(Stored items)
Start of Block

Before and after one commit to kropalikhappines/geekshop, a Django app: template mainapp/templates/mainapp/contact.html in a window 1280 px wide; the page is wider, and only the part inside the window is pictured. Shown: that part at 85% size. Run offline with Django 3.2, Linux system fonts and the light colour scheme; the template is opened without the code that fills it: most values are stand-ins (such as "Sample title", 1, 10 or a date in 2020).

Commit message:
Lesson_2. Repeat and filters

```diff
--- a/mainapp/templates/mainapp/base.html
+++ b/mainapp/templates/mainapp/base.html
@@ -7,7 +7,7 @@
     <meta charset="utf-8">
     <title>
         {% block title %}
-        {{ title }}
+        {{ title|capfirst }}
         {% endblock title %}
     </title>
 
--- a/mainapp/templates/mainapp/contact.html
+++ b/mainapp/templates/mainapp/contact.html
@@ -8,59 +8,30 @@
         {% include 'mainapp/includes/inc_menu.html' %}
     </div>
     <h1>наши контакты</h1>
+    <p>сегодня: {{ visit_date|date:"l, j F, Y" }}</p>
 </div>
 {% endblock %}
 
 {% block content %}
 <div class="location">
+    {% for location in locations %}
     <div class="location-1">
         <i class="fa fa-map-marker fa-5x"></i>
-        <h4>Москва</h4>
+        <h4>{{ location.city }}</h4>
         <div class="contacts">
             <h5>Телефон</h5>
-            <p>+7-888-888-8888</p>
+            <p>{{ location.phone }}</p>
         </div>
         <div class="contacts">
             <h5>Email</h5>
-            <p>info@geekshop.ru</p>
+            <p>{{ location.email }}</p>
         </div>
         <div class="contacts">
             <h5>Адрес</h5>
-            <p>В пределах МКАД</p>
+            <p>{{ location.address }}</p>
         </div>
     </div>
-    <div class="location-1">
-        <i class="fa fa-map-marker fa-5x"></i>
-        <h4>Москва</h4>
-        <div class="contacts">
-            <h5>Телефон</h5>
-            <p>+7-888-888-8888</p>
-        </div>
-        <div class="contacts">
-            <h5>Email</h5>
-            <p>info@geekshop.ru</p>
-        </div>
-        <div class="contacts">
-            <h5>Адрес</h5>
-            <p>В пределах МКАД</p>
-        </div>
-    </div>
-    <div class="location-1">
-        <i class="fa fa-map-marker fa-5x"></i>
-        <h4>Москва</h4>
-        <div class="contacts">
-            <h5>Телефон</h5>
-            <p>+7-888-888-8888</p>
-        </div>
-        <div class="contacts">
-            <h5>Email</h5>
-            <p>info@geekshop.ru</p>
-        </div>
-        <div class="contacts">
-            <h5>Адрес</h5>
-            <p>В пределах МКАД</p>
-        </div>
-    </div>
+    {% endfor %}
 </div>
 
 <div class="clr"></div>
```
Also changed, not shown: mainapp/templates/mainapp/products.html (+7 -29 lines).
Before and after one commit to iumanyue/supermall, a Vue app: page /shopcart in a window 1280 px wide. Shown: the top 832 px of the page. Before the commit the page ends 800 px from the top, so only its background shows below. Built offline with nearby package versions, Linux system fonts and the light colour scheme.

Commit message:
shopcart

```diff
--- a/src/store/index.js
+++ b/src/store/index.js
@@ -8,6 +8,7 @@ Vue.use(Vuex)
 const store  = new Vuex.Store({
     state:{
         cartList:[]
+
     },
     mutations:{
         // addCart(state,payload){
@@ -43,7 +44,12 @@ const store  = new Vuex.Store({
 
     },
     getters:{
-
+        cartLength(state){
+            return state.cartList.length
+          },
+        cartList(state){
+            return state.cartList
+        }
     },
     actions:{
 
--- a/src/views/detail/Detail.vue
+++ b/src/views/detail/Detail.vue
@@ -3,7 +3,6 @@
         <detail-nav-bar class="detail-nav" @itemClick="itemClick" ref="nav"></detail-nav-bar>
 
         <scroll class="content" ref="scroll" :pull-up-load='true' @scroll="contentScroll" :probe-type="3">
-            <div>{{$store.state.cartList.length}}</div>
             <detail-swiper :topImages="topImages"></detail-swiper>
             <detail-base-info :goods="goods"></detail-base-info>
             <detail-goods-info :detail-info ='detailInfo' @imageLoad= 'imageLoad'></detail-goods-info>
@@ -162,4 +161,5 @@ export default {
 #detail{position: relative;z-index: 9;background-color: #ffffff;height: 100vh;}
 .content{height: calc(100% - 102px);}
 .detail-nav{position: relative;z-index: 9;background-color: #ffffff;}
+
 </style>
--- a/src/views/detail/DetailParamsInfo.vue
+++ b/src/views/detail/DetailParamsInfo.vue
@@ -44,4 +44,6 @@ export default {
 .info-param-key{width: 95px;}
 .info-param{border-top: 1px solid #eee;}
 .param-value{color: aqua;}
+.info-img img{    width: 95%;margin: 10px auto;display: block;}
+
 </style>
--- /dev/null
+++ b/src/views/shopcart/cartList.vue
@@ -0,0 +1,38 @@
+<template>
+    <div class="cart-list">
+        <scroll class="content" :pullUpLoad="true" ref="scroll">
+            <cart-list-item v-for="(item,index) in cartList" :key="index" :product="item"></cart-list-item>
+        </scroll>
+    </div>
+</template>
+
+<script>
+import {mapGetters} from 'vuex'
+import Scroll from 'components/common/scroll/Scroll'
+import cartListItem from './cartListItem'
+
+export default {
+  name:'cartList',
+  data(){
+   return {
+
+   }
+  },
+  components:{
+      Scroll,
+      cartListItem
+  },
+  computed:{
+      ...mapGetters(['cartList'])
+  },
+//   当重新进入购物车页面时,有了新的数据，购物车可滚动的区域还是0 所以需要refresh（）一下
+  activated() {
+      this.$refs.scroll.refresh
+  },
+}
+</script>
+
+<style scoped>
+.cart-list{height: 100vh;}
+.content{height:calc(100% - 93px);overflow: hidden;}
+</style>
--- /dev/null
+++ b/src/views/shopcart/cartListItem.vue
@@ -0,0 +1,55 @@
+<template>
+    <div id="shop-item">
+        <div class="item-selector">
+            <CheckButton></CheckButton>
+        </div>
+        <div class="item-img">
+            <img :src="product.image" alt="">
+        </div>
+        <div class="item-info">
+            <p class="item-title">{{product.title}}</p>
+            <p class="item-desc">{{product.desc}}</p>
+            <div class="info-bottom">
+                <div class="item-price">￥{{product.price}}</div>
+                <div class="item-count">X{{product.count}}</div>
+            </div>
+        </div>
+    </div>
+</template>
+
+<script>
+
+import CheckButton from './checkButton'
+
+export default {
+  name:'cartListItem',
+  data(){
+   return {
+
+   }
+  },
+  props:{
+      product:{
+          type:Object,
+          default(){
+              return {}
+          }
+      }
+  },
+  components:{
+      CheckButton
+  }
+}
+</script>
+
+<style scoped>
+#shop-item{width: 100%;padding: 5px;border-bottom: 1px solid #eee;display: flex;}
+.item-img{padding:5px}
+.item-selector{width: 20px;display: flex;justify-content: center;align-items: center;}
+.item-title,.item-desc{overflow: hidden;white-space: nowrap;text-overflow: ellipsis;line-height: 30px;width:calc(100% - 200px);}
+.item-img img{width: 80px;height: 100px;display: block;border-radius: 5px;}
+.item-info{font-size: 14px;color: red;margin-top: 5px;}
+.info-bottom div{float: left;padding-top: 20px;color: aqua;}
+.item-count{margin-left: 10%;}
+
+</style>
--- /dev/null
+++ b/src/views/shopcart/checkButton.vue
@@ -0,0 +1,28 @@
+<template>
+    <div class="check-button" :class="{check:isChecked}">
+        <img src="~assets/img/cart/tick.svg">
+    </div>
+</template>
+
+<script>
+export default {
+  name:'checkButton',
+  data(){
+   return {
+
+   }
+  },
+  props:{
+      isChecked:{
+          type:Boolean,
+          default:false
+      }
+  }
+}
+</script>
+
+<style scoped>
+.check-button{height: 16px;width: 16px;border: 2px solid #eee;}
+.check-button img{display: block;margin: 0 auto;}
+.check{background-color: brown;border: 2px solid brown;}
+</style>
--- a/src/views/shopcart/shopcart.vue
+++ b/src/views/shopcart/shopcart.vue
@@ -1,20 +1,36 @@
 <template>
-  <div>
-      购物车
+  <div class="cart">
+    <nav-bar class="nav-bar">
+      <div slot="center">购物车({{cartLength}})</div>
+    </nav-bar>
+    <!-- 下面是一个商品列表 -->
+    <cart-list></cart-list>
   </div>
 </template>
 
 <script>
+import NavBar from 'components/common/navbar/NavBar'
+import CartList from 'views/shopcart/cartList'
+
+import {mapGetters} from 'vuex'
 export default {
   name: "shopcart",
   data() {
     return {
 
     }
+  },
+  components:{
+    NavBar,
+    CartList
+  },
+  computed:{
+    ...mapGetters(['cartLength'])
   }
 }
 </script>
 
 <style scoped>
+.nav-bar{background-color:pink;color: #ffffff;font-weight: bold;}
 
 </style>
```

End of Block

WORK TASK
Show all lines above holding the word "solid".

EXERCISE RESULT
 .info-param{border-top: 1px solid #eee;}
+#shop-item{width: 100%;padding: 5px;border-bottom: 1px solid #eee;display: flex;}
+.check-button{height: 16px;width: 16px;border: 2px solid #eee;}
+.check{background-color: brown;border: 2px solid brown;}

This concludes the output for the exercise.